California's New Funding Formula Still Faces Hurdles, According to Report
California's revised K-12 funding formula since 2013 has pumped more than $15 billion toward school districts and shifted key spending decisions to local officials. A new study by the Local Control Funding Formula Research Collaborative—based on a basket of eight varied districts—finds that districts appreciate both the extra funding and flexibility. But researchers also raised concerns about oversight and confusion on the part of some districts about funding and the law's goals in the area of equity.
The researchers looked at districts of varying sizes, demographics, and governance models to determine how administrators, teachers, and community members have responded to the Local Control Funding Formula, or LCFF. The formula has been described as a revolutionary one that recognizes inequities between different types of students and scales back the state's role in telling districts how to spend their state funding.
Local officials in the eight districts appreciated the new money and powers, and there were signs that some struggling students were getting unique supports through the funding formula, the researchers found.
But the group also found that, in at least two instances, administrators used money meant strictly for poor students on Advanced Placement courses for all students and on new school building construction. And some district officials had vastly different concepts of what "equity" meant, a fundamental goal of the funding formula. The districts were not named in the study.
"There are still some very significant obstacles that are getting in the way of achieving the goals of LCFF," said Julie Marsh, a professor at the University of Southern California, one of the researchers involved in the collaborative.
But the collaborative warned other states against using California as a cookie-cutter model as many of them look to overhaul their funding formulas.
"Context matters," said Julia Koppich, a researcher with J. Koppich & Associates. "California had particularly solid political alliances (between local and state officials and political parties), a robust economy, and widespread consensus that there needed to be a new formula. Examine your own context and adapt, don't adopt."
Michael Kirst, the president of California's state board of education, said many of the concerns raised in the study have been addressed in revised material the state began providing local officials last year that clears up confusing parts of the formula and makes spending decisions more transparent for community members.
"We're still working on this," Kirst said. "This is a continuous improvement project.
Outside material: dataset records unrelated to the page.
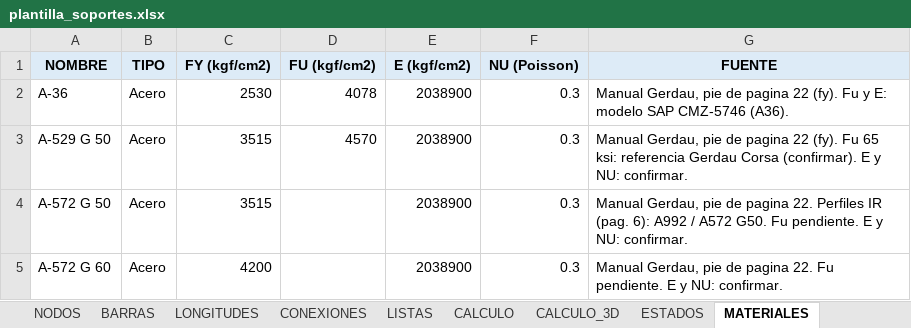
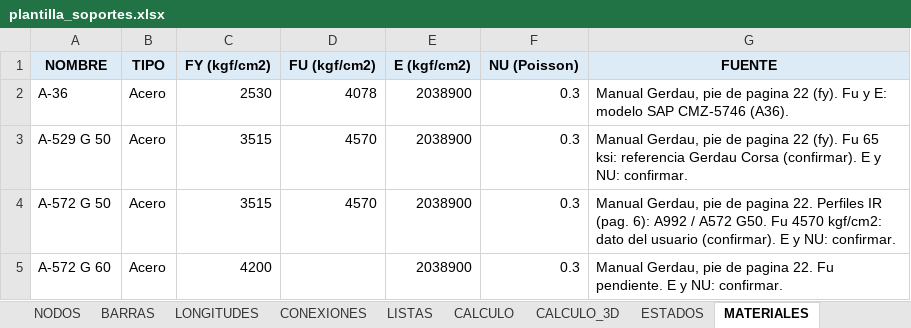
Before and after one commit to mrubilar84-ship-it/APLICACION-CARGAS-FLEXIBILIDAD-.S2K, an Excel workbook: plantilla_soportes.xlsx, sheet MATERIALES, drawn as a sheet; values as stored, in another font and other column widths than the file's, no borders; the diff names each change by its address in the sheet, - before the commit and + after, or states it on an @@ line.

```diff
--- a/plantilla_soportes.xlsx (sheet MATERIALES)
+++ b/plantilla_soportes.xlsx (sheet MATERIALES)
-D4 (FU (kgf/cm2)): (empty)
+D4 (FU (kgf/cm2)): 4570
-G4 (FUENTE): …G50. Fu pendiente. E y…
+G4 (FUENTE): …G50. Fu 4570 kgf/cm2: dato del usuario (confirmar). E y…
```
Also changed, not shown: sheet LISTAS, charts or pictures, 1 other file.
Where we're able to make rapid changes, we will. But there's nothing like this out there. There's no model to work off of."
California politicians in 2013 passed the LCFF, which replaced the state's restrictive funding formula that critics said didn't recognize the diverse nature of California. The new formula is intended to give local officials more freedom to spend based on their own communities' needs. The new formula was also meant to fix spending disparities between schools with high concentrations of students with special needs and those without. School districts with foster students, low-income students and English-language learners were given more money than other districts and district officials are now required to show that they engaged community members in making decisions.
The state will spend $72 billion on K-12 and community colleges this year, compared to $47 billion in 2011.
But more than three years since the funding formula was put in place, researchers found that, in some instances, community members and even school board members aren't engaged in the budget making process.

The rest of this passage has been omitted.